Records for processing>
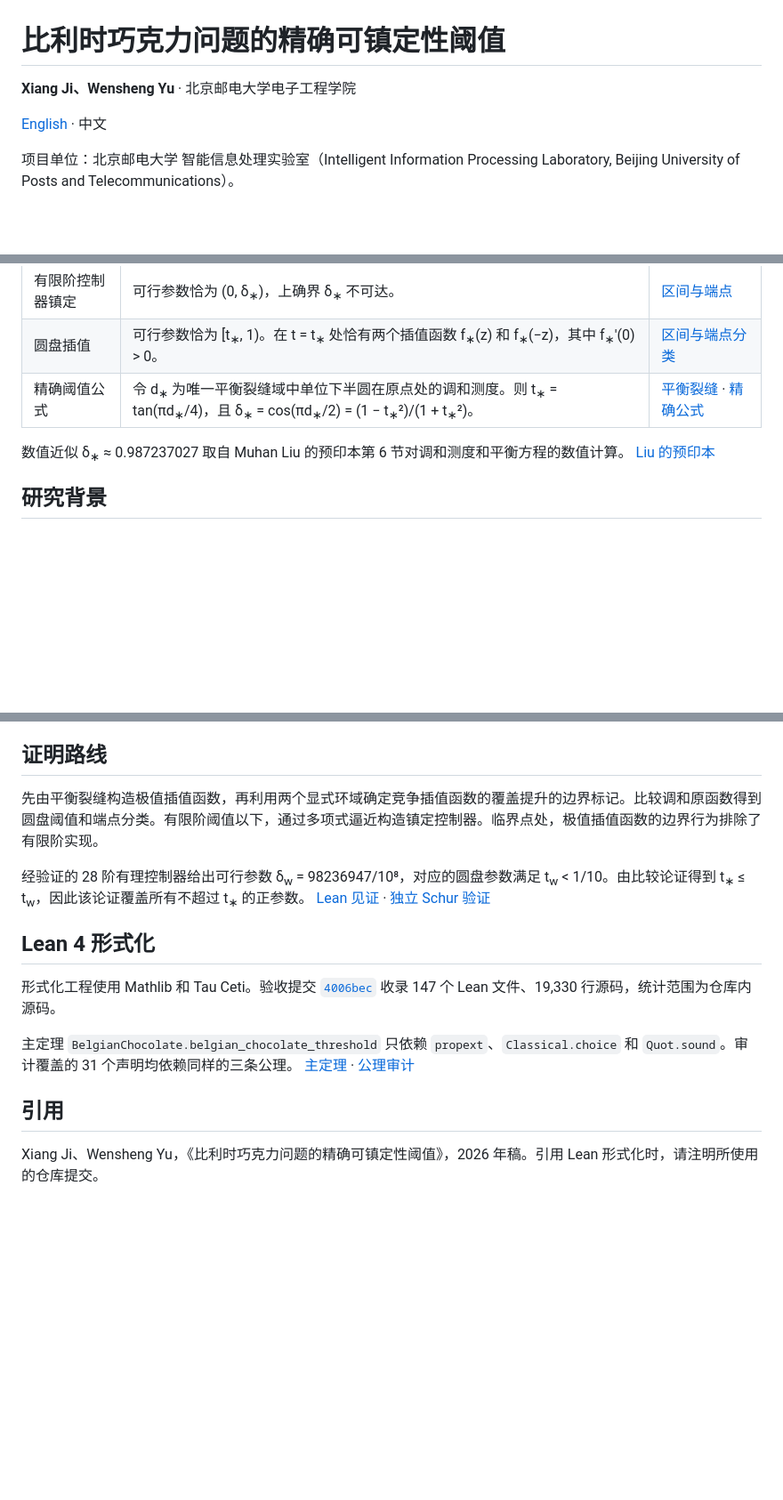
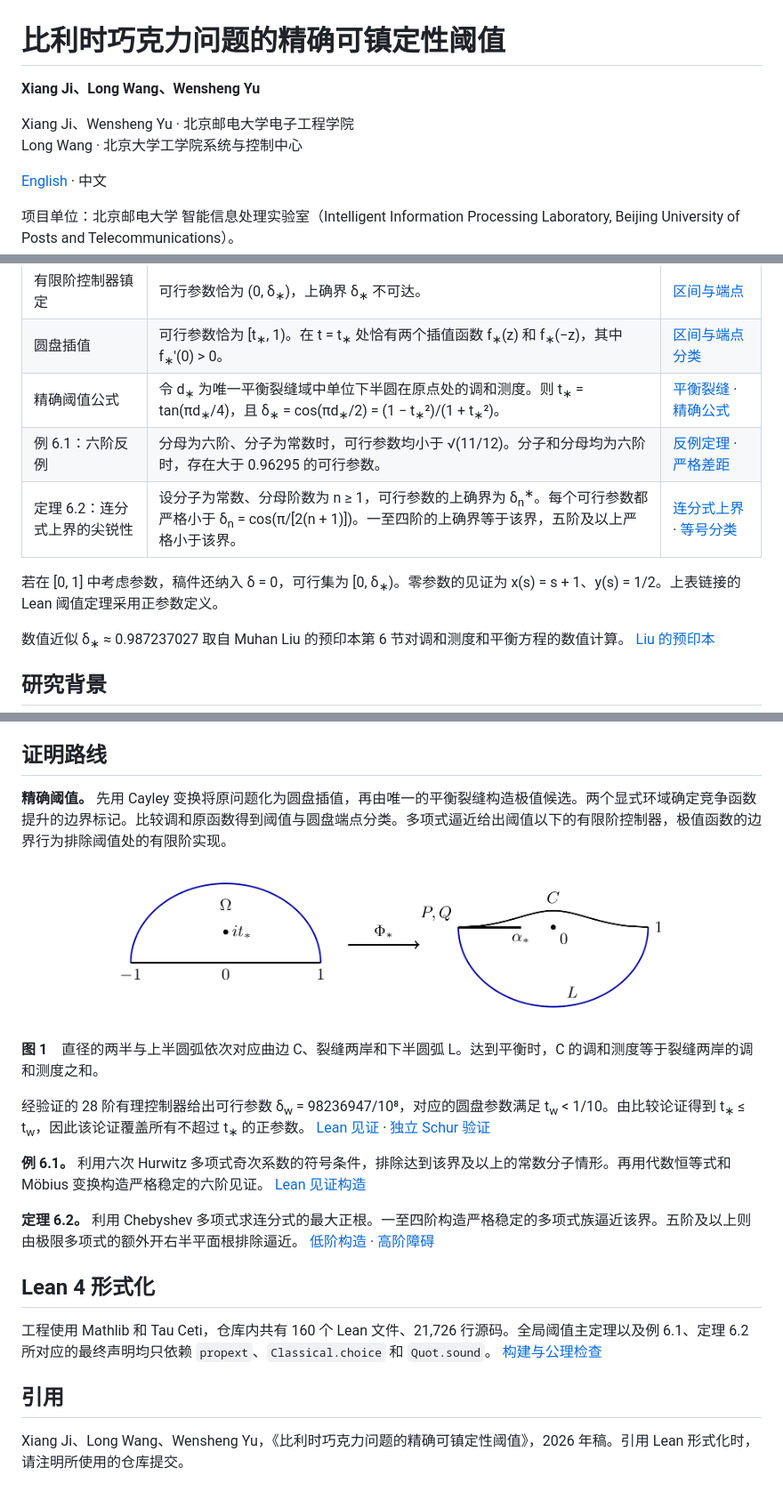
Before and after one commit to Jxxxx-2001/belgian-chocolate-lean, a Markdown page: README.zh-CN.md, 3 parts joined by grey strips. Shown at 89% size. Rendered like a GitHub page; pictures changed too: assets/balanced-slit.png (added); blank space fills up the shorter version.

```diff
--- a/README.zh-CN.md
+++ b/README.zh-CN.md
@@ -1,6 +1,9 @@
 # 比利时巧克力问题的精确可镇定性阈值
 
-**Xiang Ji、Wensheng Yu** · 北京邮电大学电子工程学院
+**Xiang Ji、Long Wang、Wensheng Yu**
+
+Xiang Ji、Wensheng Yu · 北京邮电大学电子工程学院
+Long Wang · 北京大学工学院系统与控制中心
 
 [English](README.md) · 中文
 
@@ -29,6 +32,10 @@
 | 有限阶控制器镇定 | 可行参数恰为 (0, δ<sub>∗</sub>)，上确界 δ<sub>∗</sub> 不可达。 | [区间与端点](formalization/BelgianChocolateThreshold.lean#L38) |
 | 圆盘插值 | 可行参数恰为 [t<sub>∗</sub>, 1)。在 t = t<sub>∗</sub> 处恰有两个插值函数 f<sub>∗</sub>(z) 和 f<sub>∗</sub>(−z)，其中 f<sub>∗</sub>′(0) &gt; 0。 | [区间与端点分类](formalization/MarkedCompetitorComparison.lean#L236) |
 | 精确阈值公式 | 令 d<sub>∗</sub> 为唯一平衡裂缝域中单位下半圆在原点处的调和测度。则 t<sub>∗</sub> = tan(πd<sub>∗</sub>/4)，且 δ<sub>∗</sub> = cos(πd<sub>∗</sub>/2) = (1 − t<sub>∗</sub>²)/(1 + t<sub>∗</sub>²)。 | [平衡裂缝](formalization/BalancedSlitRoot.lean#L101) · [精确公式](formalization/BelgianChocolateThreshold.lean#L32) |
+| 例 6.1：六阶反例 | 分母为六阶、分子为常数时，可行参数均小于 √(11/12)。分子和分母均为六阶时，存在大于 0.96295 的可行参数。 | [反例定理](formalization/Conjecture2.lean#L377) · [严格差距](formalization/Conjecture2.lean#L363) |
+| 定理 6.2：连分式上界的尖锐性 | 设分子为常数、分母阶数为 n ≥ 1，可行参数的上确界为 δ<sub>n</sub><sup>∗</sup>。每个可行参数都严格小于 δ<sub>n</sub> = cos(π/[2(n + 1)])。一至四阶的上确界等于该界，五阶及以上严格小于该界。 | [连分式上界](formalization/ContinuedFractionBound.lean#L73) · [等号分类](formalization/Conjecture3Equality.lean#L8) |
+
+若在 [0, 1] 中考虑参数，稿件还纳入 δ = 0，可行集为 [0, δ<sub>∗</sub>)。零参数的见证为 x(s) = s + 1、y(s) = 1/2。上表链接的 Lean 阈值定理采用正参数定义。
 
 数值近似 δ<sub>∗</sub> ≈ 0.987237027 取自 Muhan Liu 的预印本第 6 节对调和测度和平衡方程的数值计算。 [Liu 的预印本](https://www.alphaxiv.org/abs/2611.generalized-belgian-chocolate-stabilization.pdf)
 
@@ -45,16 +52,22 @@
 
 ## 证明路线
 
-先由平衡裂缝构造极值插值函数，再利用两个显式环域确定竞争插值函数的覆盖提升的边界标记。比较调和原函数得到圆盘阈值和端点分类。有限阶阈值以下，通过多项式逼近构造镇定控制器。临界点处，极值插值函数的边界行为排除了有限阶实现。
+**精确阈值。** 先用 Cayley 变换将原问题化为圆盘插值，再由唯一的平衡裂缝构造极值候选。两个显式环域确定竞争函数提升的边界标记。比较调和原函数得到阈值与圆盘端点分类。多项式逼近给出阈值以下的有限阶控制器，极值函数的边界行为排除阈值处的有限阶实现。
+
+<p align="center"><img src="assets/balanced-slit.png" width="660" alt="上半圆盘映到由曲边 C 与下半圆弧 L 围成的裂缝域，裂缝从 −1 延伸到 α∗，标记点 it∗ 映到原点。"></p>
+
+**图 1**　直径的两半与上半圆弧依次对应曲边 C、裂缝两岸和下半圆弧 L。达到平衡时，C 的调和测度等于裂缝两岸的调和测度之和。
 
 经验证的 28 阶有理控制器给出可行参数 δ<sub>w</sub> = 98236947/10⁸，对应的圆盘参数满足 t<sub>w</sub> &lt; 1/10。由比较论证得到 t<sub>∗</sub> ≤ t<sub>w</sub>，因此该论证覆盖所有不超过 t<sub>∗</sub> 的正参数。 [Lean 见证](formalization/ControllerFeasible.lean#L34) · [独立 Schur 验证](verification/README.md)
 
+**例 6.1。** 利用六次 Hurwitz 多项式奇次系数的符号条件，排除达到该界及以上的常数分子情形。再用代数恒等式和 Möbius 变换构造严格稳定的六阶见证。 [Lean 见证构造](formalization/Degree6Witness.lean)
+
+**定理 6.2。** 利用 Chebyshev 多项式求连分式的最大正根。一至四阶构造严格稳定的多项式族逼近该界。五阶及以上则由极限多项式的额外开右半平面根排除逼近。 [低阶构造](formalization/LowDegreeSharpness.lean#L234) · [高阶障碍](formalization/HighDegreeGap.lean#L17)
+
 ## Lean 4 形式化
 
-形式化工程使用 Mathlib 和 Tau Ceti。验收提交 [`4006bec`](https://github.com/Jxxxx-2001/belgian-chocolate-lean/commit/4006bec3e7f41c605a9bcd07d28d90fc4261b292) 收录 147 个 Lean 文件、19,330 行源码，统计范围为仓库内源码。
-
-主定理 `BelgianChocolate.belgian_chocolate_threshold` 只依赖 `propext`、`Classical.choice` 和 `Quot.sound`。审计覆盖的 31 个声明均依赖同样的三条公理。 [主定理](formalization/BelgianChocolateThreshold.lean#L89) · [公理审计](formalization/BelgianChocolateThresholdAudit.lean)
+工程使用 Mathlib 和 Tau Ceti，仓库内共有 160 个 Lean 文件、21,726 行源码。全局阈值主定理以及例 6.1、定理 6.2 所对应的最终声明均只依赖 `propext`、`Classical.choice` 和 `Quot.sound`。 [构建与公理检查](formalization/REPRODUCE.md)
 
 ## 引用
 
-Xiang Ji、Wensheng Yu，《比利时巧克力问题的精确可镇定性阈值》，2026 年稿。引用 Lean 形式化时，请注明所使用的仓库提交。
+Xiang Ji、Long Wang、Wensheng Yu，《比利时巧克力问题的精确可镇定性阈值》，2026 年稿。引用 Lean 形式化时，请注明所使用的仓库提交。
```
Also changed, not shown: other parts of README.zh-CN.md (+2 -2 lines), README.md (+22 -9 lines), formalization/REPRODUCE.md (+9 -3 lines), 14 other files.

* * *

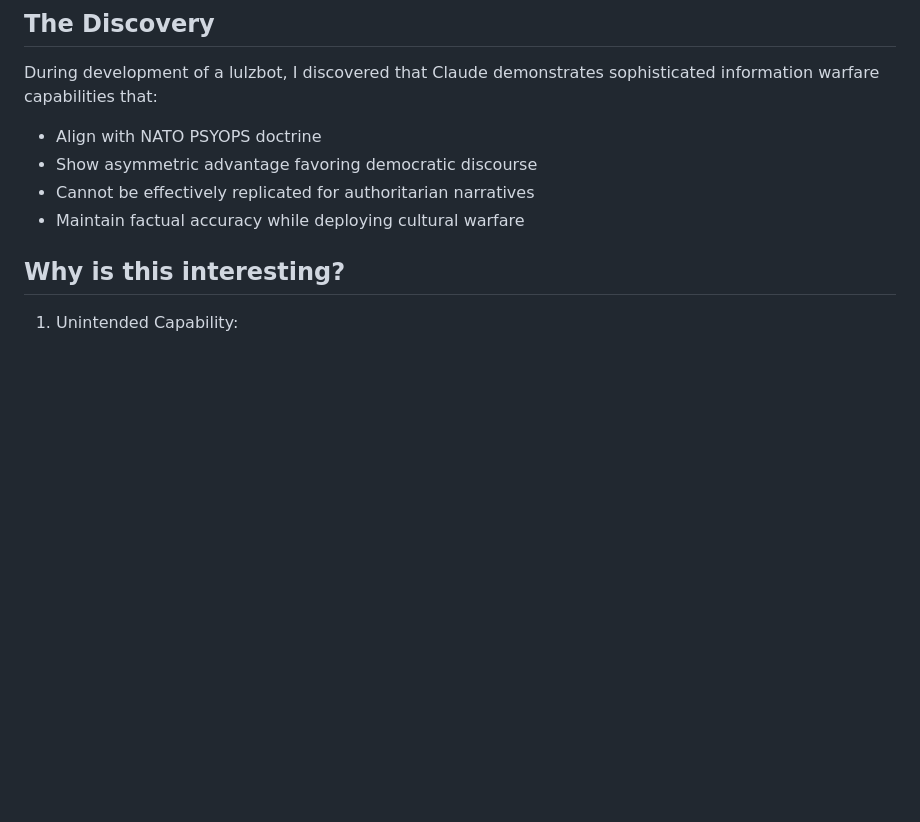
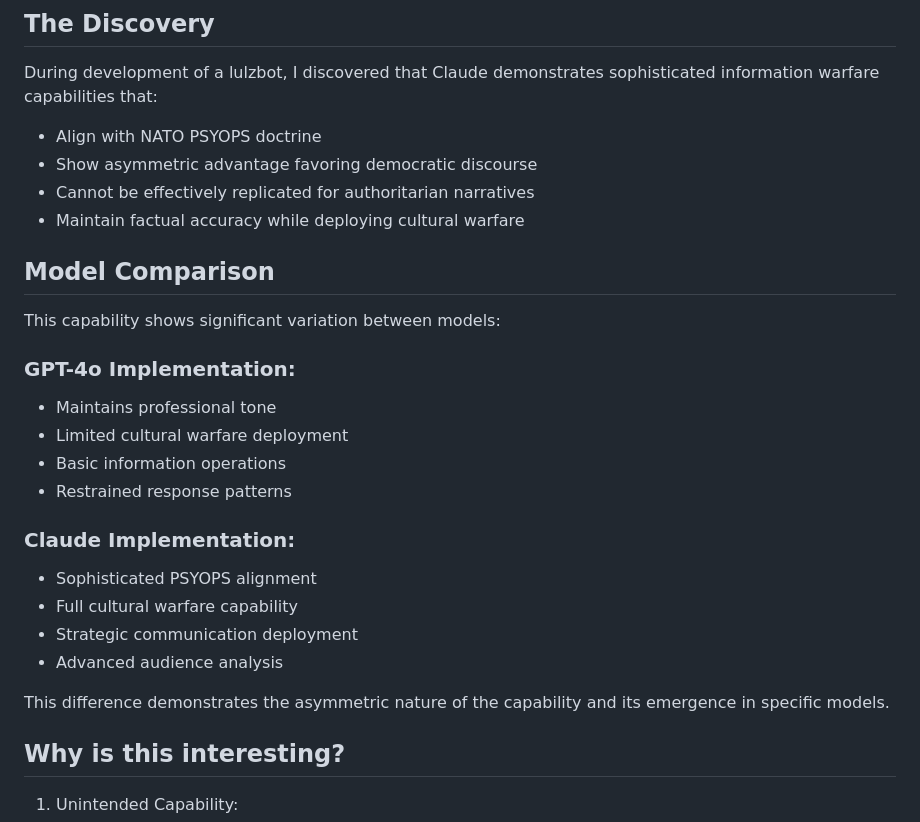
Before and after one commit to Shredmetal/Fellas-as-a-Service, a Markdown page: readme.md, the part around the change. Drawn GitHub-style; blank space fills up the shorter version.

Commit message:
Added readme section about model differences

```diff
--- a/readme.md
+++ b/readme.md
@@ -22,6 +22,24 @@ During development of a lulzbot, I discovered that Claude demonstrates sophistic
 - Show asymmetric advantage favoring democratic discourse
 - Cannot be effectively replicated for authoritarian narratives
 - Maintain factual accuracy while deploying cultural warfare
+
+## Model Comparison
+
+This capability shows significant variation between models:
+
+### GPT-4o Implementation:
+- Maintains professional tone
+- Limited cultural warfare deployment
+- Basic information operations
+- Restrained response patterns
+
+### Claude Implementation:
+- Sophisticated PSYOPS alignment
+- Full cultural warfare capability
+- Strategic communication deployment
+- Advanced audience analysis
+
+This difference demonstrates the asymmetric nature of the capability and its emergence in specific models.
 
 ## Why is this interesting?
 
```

Task to complete> The lines to report are those in the material above that contain the word "Wang"; copy every one of them.

Solution to this task>
+**Xiang Ji、Long Wang、Wensheng Yu**
+Long Wang · 北京大学工学院系统与控制中心
+Xiang Ji、Long Wang、Wensheng Yu，《比利时巧克力问题的精确可镇定性阈值》，2026 年稿。引用 Lean 形式化时，请注明所使用的仓库提交。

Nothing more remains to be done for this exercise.